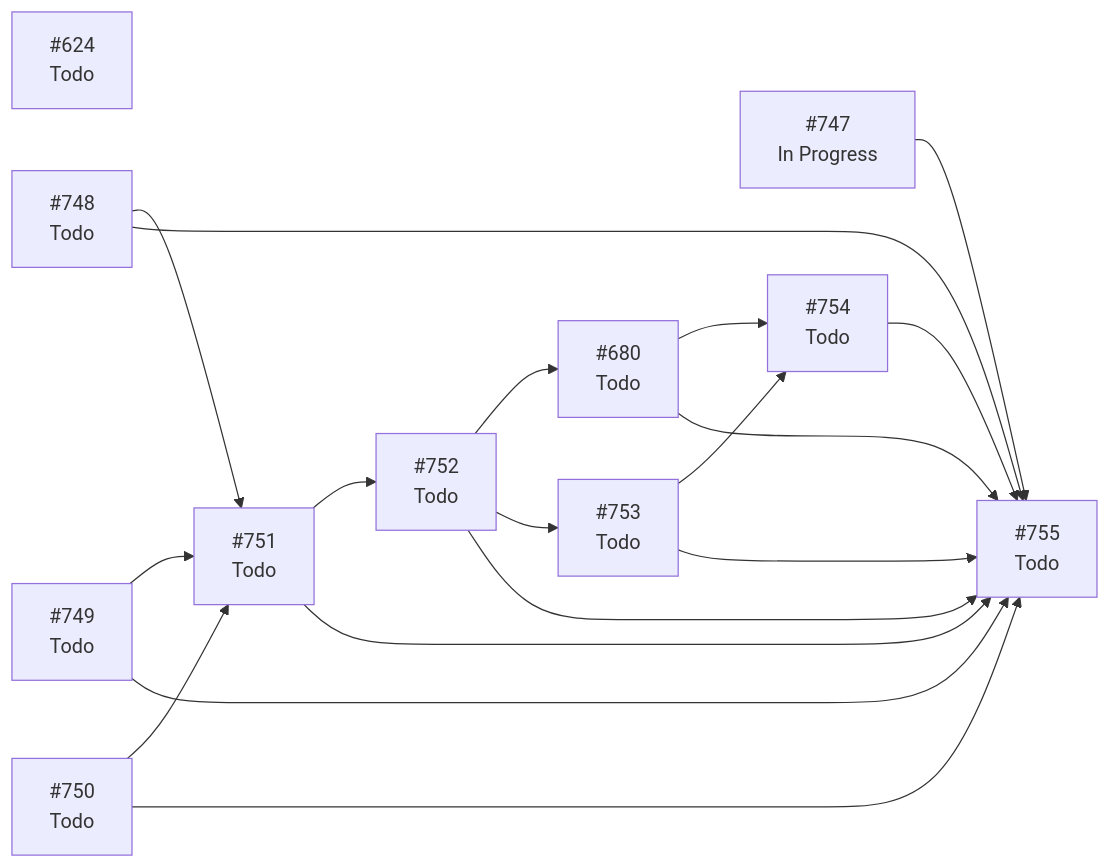
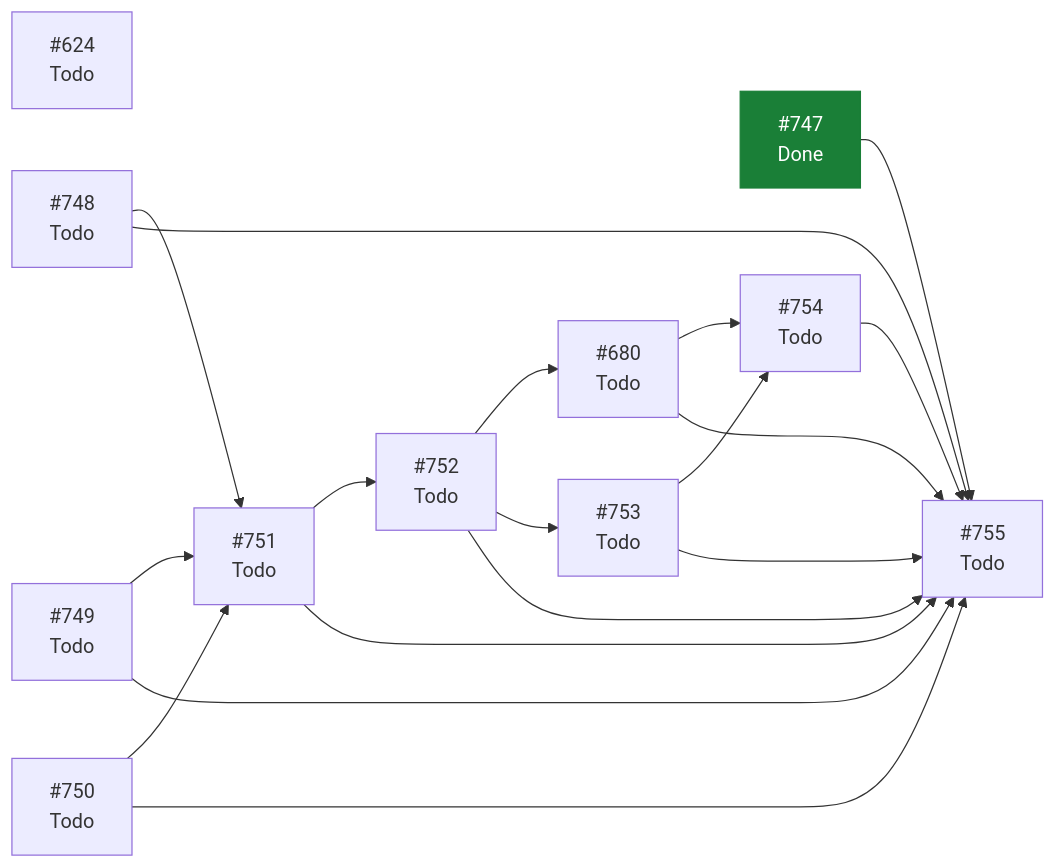
One commit to ecamp0s/evault changed the diagram in docs/planning/STATUS.md. Above: the diagram before and after it, drawn with Mermaid. The commit also changed other lines of this file, not shown here.

````diff
--- a/docs/planning/STATUS.md
+++ b/docs/planning/STATUS.md
@@ -98,32 +97,33 @@
 ```mermaid
 graph LR
   I624["#624<br/>Todo"]
   I680["#680<br/>Todo"]
-  I747["#747<br/>In Progress"]
+  I747["#747<br/>Done"]
   I748["#748<br/>Todo"]
   I749["#749<br/>Todo"]
   I750["#750<br/>Todo"]
   I751["#751<br/>Todo"]
   I752["#752<br/>Todo"]
   I753["#753<br/>Todo"]
   I754["#754<br/>Todo"]
   I755["#755<br/>Todo"]
   I680 --> I754
   I680 --> I755
   I747 --> I755
   I748 --> I751
   I748 --> I755
   I749 --> I751
   I749 --> I755
   I750 --> I751
   I750 --> I755
   I751 --> I752
   I751 --> I755
   I752 --> I680
   I752 --> I753
   I752 --> I755
   I753 --> I754
   I753 --> I755
   I754 --> I755
   classDef hecho fill:#1a7f37,stroke:#1a7f37,color:#fff;
+  class I747 hecho;
 ```
````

Brief:
Write the lines out verbatim, from the one with "I680 --> I754" through the last line of the entries, and stop there.

Response area:
   I680 --> I754
   I680 --> I755
   I747 --> I755
   I748 --> I751
   I748 --> I755
   I749 --> I751
   I749 --> I755
   I750 --> I751
   I750 --> I755
   I751 --> I752
   I751 --> I755
   I752 --> I680
   I752 --> I753
   I752 --> I755
   I753 --> I754
   I753 --> I755
   I754 --> I755
   classDef hecho fill:#1a7f37,stroke:#1a7f37,color:#fff;
+  class I747 hecho;
 ```
````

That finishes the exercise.